Minton sent the letter in response to a proposal by the state
Senate calling for another round of cuts to all branches of state
government to funnel more money into Medicaid.
Lawmakers have competing proposals for dealing with a $166.5
million shortfall in the program that provides medical care for
more than 800,000 poor, elderly and disabled Kentuckians. One,
approved by the House, calls for shuffling funds within the
Medicaid program. The other, approved by the Senate, calls for 2.26
percent across-the-board cuts.
Minton said the additional cuts would mean "a staggering 28.5
percent reduction" in the judicial branch budget since 2009.
"That is unprecedented," he said. "And it significantly
compromises the ability of the judicial branch to perform its
constitutional and statutory functions."
A growing chorus of government agencies joined the judicial
system Thursday in protesting the proposed cuts, including public
schools and universities.
Kentucky Education Association President Sharron Oxendine called
it "a dark day for public schools." She warned of potential
layoffs in districts across the state if the Senate proposal were
to be approved.
"It would be devastating," Oxendine said.
The Republican-controlled Senate voted Wednesday for a Medicaid
budget fix that called for the cuts. Senate President David
Williams said it is the only responsible action that lawmakers
could take. Gov. Steve Beshear had recommended that $166.5 million
be shifted from next fiscal year's budget to fill this year's gap.
He said next year's budget could be balanced with cost savings
achieved by privatizing of some Medicaid programs.
Differences in the two approaches will have to be resolved in a
legislative conference committee appointed by House and Senate
leaders. The House officially rejected the Senate version Thursday
afternoon, an action necessary before the conference committee,
which will be made up of House and Senate leaders, could begin
work.
House Speaker Greg Stumbo said an obvious compromise would be
for committee to meld the proposals, transferring the money as
Beshear wants but also approving most of the cuts called for by the
Senate to be used only if Beshear is unable to balance next year's
Medicaid budget through savings initiatives. Stumbo said he
believes such an offer could yield a quick resolution.
However, Stumbo, D-Prestonsburg, said House Democrats will not
agree to cut in education funding as proposed by the Senate.
Beshear reacted strongly to the Senate's proposed Medicaid fix,
saying it would require unnecessary cuts to several government

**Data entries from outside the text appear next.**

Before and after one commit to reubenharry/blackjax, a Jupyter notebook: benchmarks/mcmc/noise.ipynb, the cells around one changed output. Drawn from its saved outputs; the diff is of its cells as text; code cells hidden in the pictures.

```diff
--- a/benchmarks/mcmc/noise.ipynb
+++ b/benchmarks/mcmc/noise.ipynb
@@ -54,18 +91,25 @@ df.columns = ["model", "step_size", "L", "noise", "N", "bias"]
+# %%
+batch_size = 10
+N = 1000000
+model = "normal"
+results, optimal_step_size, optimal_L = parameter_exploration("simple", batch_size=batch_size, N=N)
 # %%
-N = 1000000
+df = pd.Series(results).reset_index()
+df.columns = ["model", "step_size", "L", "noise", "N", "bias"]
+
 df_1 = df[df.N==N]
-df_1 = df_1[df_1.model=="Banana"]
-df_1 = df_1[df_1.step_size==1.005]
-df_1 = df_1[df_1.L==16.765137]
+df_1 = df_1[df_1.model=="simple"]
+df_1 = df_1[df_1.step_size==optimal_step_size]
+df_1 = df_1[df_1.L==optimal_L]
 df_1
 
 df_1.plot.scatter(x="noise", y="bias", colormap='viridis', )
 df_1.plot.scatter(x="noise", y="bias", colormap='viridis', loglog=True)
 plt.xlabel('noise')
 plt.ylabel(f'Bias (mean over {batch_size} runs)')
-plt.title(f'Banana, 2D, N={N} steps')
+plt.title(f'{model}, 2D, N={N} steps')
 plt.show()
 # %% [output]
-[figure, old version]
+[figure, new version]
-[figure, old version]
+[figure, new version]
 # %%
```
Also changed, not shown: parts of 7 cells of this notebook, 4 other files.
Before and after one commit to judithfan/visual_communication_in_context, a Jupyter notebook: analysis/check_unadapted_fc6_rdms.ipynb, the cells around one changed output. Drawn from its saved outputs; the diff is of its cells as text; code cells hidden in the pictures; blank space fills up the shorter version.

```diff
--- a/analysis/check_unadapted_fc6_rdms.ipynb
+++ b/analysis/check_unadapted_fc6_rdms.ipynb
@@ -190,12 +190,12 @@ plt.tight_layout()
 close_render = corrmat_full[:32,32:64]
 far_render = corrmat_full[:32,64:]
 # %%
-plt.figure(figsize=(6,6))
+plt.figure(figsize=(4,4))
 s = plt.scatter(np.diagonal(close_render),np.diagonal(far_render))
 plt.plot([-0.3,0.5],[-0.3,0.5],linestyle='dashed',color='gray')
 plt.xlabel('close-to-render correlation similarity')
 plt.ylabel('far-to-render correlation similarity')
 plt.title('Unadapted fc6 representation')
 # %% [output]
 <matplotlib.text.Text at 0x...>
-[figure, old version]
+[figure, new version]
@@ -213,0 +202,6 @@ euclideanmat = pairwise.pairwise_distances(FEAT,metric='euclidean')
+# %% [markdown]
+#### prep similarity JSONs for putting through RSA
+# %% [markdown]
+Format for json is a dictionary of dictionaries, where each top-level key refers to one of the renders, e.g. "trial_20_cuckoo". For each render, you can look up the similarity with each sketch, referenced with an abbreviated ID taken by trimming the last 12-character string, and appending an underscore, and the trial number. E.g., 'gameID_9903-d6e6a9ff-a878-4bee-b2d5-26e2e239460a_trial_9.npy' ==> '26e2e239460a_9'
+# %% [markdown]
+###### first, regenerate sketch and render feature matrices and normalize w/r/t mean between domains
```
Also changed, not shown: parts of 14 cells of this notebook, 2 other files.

services, including public schools and universities, public safety
and job creation.
Minton said the proposed judicial system cuts are especially
unwelcome in the wake of reductions over the past three years that
forced the loss of 235 employees through layoffs and attrition.
"I respectfully submit that while the judicial branch is
willing to share in the state's collective sacrifice," Minton
wrote, "the court system cannot absorb further cuts without
severely curtailing our daily operations."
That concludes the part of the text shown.